Public and non-profit institutions make up over 85 percent of degree-granting institutions in the U.S. Through 2020, enrollment is declining only at schools without a significant student housing presence, as major four-year institutions continued to see growth.

“Student housing is critical to a residential university’s student experience and is an important recruitment tool, and some universities are grappling with old housing stock or how enrollment that has outpaced the number of beds on campus,” said Lindsay Stowell, Executive Vice President, Higher Education, JLL. “Creative solutions like public-private partnerships can be a mechanism to source capital and deliver new housing more efficiently than traditional university construction approaches. In the face of challenging economic circumstances, buying or leasing existing buildings is another solution. Being flexible and exploring all options is key.”

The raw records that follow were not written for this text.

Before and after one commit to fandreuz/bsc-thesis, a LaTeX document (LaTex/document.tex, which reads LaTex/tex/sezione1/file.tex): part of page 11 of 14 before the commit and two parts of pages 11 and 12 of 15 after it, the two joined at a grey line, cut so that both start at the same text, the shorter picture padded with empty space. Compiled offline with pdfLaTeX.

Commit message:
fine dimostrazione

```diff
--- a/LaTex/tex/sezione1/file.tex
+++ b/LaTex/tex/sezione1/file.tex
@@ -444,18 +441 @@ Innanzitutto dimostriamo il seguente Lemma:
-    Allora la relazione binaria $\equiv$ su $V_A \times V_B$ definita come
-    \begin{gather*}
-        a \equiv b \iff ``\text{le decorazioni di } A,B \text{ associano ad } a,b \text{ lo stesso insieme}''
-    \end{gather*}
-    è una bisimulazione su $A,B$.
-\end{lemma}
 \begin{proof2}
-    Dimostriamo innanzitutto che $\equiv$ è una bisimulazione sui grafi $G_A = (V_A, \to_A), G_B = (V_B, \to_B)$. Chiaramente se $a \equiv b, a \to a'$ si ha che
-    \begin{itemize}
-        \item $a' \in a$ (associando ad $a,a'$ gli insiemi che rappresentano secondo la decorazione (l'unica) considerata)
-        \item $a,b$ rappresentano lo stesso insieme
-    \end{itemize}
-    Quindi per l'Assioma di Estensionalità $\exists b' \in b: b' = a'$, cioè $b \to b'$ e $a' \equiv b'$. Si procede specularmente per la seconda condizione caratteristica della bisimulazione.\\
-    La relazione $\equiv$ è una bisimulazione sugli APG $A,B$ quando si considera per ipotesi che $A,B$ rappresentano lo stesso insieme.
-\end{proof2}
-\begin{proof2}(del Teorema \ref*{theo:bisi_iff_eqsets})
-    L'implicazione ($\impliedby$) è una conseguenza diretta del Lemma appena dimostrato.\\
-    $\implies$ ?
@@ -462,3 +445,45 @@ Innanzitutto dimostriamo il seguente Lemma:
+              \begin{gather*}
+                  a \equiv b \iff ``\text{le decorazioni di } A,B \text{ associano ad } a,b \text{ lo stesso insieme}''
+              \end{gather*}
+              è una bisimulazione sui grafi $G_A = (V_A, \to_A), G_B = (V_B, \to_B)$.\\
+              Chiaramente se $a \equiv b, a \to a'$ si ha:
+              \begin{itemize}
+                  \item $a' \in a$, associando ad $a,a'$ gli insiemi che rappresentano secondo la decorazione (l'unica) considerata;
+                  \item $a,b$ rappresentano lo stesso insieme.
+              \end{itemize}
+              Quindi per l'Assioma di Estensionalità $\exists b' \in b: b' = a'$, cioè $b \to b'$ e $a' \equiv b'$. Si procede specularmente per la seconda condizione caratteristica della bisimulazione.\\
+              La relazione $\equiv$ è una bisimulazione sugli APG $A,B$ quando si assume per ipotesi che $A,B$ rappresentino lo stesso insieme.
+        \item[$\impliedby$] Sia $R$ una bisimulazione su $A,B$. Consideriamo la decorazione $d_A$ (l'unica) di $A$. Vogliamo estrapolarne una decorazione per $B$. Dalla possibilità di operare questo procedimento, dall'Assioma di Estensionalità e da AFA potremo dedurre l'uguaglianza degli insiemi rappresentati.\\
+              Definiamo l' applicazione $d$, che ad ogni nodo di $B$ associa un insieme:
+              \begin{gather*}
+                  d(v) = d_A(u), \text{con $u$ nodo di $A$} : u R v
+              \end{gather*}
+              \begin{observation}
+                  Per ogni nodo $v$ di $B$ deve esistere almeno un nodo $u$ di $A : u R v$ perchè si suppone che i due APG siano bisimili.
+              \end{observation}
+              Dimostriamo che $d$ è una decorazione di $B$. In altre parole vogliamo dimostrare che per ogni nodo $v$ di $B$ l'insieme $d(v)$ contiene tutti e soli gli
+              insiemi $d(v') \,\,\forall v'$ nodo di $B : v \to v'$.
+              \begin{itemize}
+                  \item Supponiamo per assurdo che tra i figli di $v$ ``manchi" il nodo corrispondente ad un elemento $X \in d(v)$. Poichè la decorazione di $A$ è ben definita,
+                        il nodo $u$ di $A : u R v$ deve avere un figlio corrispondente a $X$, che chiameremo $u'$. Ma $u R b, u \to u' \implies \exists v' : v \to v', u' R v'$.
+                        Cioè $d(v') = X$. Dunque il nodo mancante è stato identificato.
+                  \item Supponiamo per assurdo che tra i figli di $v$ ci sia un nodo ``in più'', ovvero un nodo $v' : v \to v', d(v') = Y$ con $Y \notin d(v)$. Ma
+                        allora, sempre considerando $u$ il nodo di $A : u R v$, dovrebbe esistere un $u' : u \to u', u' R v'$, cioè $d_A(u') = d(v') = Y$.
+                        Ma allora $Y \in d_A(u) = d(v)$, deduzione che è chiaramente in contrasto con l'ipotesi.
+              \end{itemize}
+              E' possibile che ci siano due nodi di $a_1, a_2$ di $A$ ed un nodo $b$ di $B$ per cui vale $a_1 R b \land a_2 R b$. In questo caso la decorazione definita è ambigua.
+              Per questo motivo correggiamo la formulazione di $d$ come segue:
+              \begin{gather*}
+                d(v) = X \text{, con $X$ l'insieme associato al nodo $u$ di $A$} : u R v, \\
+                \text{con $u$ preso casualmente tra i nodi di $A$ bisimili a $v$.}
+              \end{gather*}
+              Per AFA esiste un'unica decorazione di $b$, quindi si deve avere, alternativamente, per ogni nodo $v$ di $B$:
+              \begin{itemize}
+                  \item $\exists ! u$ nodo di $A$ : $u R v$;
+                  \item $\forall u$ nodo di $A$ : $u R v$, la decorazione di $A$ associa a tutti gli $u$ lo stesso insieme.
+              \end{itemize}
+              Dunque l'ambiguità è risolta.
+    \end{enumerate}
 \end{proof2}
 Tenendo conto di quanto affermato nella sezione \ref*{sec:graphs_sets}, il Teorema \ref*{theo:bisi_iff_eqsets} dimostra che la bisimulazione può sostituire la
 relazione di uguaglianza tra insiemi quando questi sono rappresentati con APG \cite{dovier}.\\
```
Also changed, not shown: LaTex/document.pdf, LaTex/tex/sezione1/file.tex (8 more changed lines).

Public-private partnerships, or P3s, leverage the respective strengths of educational institutions and the private sector. This model can ease the financial burden on the university and, while complex in their structures, can benefit both parties.

Pre-leasing velocity for the 2022-2023 school year has far outpaced the past two years, returning to pre-COVID levels. As of September 2022, the average multi-housing effective rent was 25 percent higher than the average student housing effective rent in the top 10 states with the most expensive student housing, making student housing much more affordable for these students.

The desire from students to live on campus is apparent, but it’s expensive and time consuming for higher education institutions to build. Total construction spending, on average, is up 11 percent year over year, and construction backlogs averaged nine months for most contracting firms, up 1.4 months from the prior year.

“There will never be a cheaper time to build than now,” added Josh Gerken, Vice President for Campus Panning, University of Texas San Antonio. “Construction costs are only going to continue to increase. Not doing anything is not necessarily the best answer.”

Another way to reduce costs is through value engineering and deciding what the most important characteristics are in the construction of a building right now. This allows the developer to trade off some of the features desired to get the building delivered now versus years from now.

For schools that cannot build fast enough, leasing or buying an existing building close to campus can solve the immediate problem. A few years ago, Purdue University in Indiana had an immediate need for beds and entered master leases with existing properties proximate to campus.

“They look and feel like residence halls, but they were private apartments,” said Rob Wynkoop, Vice President for Auxiliary Services at Purdue. “After several years of leasing beds from one property across the street from campus, we purchased the building, which added more than 800 permanent beds. In the future, we have the option to safely add to the density of this building and significantly increase the occupancy if we choose to.”

This strategy does pit colleges and universities against other student housing investors, which is a risk given the increasing demand for the asset class. Transactions for student housing increased 79 percent in the first half of 2022, nearing all-time highs and pushing the sale price per unit nationally from $205,000 per unit in the first half of 2021 to $213,000 per unit in the first half of 2022. Additionally, cross-border increasingly targets the sector.

“Student housing has emerged from the pandemic as a highly sought-after alternative asset class that is attracting traditional investors as well as new entrants to the space,” said Teddy Leatherman, Senior Director, Capital Markets, JLL. “The sector is seen as recession proof, as every lease has a parental guarantee and people tend to go back to school during economic downturns. Additionally, student housing tends to trade at a premium compared to traditional multifamily so investors aren’t experiencing as much negative leverage.”